In­no­va­tive fer­tilis­ers, hope for Africa’s Green Revo­lu­tion

Chronicle (Zimbabwe) - - Opinion/feature - Fea­ture Bu­sani Bafana

PHILLIP Tshuma is a happy farmer. De­spite one of the worst droughts ever to hit his coun­try, Zim­babwe, his maize and small grains har­vests this year are 50 per­cent more than they were in 2015, thanks to mi­cro­dos­ing, the tar­geted ap­pli­ca­tion of small quan­ti­ties of fer­til­izer in a field.

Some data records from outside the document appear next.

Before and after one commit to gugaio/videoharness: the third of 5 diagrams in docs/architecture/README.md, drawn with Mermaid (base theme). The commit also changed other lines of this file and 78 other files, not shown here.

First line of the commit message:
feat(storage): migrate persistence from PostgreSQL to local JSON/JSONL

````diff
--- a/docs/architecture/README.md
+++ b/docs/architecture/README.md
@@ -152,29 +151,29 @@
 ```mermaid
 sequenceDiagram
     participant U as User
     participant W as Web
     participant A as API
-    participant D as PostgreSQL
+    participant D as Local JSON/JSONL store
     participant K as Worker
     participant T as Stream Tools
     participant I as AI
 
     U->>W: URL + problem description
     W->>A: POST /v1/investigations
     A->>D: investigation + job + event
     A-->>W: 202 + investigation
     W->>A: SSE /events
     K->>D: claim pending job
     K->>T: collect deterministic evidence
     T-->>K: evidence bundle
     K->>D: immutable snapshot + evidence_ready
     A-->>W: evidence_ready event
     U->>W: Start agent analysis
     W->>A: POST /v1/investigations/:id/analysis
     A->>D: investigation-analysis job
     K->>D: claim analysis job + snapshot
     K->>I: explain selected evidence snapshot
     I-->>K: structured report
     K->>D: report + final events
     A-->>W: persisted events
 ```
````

Us­ing the mi­cro-dos­ing method, farm­ers ap­ply about 8 to 10kg of ni­tro­gen fer­til­izer per hectare, ap­prox­i­mately a fifth of the rec­om­mended ap­pli­ca­tion rates.

Last sea­son, Mr Tshuma made about $350 in prof­its from his har­vests, a de­cent amount. He plans to spend a third of that on ni­tro­gen fer­til­izer for use in the next sea­son.

If things go as an­tic­i­pated, he will make more profit each sea­son from his farm in the Hwange Dis­trict in south­ern Zim­babwe. It was only a decade ago that African lead­ers adopted, at a spe­cial sum­mit in Abuja, Nige­ria, a 12-point res­o­lu­tion on the use of fer­til­izer as part of ef­forts to achieve an African “Green Revo­lu­tion.”

They ac­knowl­edged that in­or­ganic fer­til­izer alone could not lift agri­cul­tural out­put, and re­quested coun­tries to com­mit to in­creas­ing fer­til­izer use from an av­er­age of 8kg of fer­til­izer per hectare in 2005 to 50kg per hectare by 2015.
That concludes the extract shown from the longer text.